I have spent a lot of the last month working on the exhibition currently on show at our gallery in Soho. I chose Amy Dury and Philip Maltman for this, our first two-person exhibition, because I saw an intense personal quality in both of their work. Their paintings revealed more about the artists and artworks themselves than their subjects. As Dury simply puts it, “it is always about you."
As I read and spoke with people about this idea, I found that it could be applied not only to Dury and Maltman, not only to painting, but to most artists and artworks. Artists don’t take on the project of representing things in the world as they really are - they are showing us their versions of these things.
This idea - that art transforms its subjects through the imagination and hands of artists - turned from a thought about two specific artists to a lens through which I have been viewing all art. What is this artist showing me, and how are they changing their subject in that act of showing? Below are four exhibitions to see this month that answer those questions in different and interesting ways.
SEPTEMBER 24TH - NOVEMBER 5TH

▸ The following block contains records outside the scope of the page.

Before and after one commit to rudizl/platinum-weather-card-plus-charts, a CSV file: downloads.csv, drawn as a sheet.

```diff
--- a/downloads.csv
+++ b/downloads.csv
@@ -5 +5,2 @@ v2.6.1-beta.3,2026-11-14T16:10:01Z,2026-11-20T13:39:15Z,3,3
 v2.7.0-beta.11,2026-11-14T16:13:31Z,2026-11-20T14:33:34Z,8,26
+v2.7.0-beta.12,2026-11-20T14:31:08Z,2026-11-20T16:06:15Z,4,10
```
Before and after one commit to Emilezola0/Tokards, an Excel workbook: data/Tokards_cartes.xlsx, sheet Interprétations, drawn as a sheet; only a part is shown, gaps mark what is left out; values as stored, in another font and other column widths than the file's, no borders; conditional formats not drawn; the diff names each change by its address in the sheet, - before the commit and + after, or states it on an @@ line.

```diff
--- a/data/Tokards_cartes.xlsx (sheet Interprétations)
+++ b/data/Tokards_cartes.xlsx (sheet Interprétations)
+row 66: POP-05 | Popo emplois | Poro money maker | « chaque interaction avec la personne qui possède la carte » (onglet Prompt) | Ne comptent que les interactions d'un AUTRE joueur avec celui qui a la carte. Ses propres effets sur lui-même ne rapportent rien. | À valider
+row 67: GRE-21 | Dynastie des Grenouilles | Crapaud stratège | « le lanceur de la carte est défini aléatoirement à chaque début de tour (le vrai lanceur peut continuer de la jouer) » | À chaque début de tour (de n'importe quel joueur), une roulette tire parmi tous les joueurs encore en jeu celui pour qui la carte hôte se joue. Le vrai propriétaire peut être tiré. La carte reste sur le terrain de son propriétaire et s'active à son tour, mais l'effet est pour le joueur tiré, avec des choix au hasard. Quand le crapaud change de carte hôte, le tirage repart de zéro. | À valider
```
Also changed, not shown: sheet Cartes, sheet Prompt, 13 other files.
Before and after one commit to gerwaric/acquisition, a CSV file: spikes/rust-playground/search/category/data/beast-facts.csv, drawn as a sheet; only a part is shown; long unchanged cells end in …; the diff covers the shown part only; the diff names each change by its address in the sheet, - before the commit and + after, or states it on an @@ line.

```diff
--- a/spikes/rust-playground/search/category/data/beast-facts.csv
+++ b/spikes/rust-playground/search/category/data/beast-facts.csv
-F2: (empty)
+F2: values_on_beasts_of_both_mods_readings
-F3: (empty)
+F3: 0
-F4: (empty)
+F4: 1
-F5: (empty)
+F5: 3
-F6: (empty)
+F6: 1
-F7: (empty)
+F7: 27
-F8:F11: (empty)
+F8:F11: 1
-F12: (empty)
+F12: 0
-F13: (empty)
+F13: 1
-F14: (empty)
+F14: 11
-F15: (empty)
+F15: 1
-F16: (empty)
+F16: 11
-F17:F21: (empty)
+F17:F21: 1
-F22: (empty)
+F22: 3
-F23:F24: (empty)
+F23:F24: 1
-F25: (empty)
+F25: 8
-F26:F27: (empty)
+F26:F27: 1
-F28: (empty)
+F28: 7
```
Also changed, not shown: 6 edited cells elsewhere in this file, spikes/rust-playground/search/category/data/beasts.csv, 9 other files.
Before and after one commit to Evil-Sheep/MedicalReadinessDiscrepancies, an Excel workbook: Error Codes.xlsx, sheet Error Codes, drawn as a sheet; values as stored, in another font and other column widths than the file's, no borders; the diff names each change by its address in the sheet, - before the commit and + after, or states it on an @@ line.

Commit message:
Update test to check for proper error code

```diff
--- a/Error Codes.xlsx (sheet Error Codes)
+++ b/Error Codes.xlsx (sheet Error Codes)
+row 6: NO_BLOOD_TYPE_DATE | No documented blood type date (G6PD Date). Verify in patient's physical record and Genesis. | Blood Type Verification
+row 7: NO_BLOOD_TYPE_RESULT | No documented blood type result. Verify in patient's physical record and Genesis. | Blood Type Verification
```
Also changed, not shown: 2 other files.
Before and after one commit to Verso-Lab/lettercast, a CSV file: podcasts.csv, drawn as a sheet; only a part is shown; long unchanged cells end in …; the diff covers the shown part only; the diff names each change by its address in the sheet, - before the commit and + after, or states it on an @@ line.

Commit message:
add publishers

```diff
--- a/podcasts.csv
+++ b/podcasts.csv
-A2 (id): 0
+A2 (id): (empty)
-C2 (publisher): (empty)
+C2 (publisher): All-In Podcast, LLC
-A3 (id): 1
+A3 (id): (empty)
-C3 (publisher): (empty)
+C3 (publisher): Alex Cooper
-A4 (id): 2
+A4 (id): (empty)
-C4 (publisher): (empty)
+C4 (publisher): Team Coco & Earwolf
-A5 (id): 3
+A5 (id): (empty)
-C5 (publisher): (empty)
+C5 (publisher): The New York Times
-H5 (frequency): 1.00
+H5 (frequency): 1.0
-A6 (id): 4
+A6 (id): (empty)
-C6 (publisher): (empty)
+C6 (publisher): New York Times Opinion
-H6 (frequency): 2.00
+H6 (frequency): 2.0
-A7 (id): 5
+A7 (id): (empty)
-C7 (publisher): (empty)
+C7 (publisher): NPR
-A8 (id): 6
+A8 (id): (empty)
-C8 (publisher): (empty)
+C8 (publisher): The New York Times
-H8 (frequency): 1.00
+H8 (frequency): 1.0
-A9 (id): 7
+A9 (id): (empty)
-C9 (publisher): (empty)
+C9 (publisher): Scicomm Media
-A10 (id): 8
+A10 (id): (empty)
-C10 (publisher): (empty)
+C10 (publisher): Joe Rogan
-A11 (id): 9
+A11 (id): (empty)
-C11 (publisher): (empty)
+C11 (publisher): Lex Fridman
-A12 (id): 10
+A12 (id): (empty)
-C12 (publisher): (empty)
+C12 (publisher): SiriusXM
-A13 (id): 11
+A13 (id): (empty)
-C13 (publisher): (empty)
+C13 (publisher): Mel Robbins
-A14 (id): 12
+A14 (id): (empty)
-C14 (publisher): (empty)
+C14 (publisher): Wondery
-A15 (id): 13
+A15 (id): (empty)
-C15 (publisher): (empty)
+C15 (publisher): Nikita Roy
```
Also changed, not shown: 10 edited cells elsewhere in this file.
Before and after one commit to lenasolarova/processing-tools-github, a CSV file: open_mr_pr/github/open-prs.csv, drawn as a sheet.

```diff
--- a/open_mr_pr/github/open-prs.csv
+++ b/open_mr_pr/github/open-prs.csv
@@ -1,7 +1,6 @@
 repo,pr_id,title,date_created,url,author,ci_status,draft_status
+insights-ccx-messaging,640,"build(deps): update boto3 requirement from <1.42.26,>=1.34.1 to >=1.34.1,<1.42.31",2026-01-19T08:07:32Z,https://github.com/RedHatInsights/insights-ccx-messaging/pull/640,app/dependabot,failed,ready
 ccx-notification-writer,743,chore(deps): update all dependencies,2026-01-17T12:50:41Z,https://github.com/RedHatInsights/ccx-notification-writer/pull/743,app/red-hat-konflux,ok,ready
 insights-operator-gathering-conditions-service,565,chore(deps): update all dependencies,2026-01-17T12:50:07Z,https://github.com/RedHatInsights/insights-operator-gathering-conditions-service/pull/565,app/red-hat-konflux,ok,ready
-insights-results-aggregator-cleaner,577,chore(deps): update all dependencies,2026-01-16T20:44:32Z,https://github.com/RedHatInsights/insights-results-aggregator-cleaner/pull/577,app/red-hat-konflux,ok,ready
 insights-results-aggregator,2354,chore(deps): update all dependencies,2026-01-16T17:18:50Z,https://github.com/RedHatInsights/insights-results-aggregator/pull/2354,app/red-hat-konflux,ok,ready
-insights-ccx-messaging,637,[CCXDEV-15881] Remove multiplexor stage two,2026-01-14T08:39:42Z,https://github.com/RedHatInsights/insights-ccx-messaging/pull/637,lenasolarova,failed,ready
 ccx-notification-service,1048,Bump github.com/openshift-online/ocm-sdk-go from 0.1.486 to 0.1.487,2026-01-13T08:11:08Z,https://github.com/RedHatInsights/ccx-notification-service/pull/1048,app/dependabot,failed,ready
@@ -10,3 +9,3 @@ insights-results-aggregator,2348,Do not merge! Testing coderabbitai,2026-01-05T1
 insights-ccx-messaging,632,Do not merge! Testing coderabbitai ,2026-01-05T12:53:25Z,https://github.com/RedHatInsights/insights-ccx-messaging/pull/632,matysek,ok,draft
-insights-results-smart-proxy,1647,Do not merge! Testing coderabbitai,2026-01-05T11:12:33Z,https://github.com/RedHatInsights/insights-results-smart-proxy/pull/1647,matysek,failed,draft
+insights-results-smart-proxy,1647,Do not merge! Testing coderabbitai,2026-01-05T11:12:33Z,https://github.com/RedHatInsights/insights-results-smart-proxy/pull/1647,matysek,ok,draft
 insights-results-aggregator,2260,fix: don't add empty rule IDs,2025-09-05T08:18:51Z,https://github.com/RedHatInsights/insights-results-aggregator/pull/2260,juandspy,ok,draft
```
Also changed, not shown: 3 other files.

The ostensible subject of Indischer Ozean 6 by Philip Maltman, the painting that greets you as you enter our Berwick Street space, is the Indian Ocean. Clockwise from the top, in gestural brown and green strokes, you can make out the bottom of the African and Asian continents and a corner of Australia. Painted in white and grey in the centre of the canvas is Antarctica. Paradoxically, the ocean itself seems to be missing.
In other words, Maltman’s map is inaccurate. So is It’s Not Like Years Ago, Amy Dury’s painting of three figures stepping down from a porch into a garden. Originally a freeze-frame of an archived home video, the artist has reduced the image to a collection of simple forms that threaten to give way to total abstraction at any moment.
In both works, and all of the other paintings on show, the artists act as unreliable mediators between their subjects and the viewer. The objects that they paint are obscured by their materials, memory and imagination. Some details are mysteriously missing and others added from nowhere. I suppose this is disappointing news for those visitors who expect to learn more about the geography of the world and human anatomy from the exhibition. But it is exciting news for those who want to see some examples of the creative possibilities of painting as a practice not answerable to the true nature of the external world, but to each artist’s internal and private impression of it.
OCTOBER 7TH - NOVEMBER 13TH
Looking at Dury and Maltman’s paintings is a relatively simple way into thinking about art’s distorting relationship with its subjects. At least on the face of it, their paintings intimate real and tangible things. Derek Boshier’s world - both in what he chooses to represent and the way he chooses to do so - is more chaotic and complex.
The Identi-Kit Man, one of his most famous paintings, shows a man confined to the shape of a jigsaw piece, his right arm turning into a red-and-white striped slug of toothpaste. The artist explains that the work represents ”the amorphous “us”” - the group identity that we assume as participants in capitalism.
In this exhibition, his eighth with Gazelli Art House, Boshier’s primary subjects are Greek mythology and South Korean mainstream entertainment. From these starting points, the artist goes on quite a journey: the show’s press release mentions the demise of power structures, deception, mystery, cultural appropriation and - a favourite of Boshier’s - consumerism. His way of representing these themes involves a number of motifs that he has used for many years, such as the Special K logo, and the figure of a falling man.
Although much more convoluted, the relationship of representation between subject and artist is still there: there is ultimately a group of real-world things and a group of paintings. I won’t try to understand the process by which Bosher translates the former into the latter but, at its core, the undertaking is the same: an artist showing the viewer their own unique and personal version of their subjects.
OCTOBER 2ND - NOVEMBER 6TH
Unlike Boshier, who borrows from Greek mythology, contemporary popular culture and everything in between, Holly Stevenson is an artist concerned with two very specific subjects: Sigmund Freud’s favourite ashtray and the last cigar he smoked. These seem like fairly innocuous things, and they both actually existed - in fact, you can still see the ashtray today on display at the Freud Museum in Hampstead. But in this exhibition, we see new versions of them - rendered through Stevenson’s own ideas surrounding them. As part of her psychoanalytical practice they become female and male forms, metaphors for gendered dominance and oppression.
In one of the sculptures on show a group of anthropomorphic moss green cigars crowd a matching ashtray, long tongues sticking out of their pink gargoyle-like faces. Others are more abstract; vaguely phallic and yonic shapes sit atop fleshy, colourful bases. As the artist explained in an interview with Open Space Contemporary, “through these two forms [the cigar and the ashtray], I developed my own alphabet with which to work and through my reading of psychoanalysis.”
This exhibition prompts a question that is ever-present in both contemporary art and psychoanalysis: “but what is it really”? I don’t think that Stevenson is interested in ashtrays and cigars. They are her way into a conversation about sex, gender, trauma, desire, childhood and so many other things. And within the space, we as viewers can become part of this conversation - we just have to read between the lines.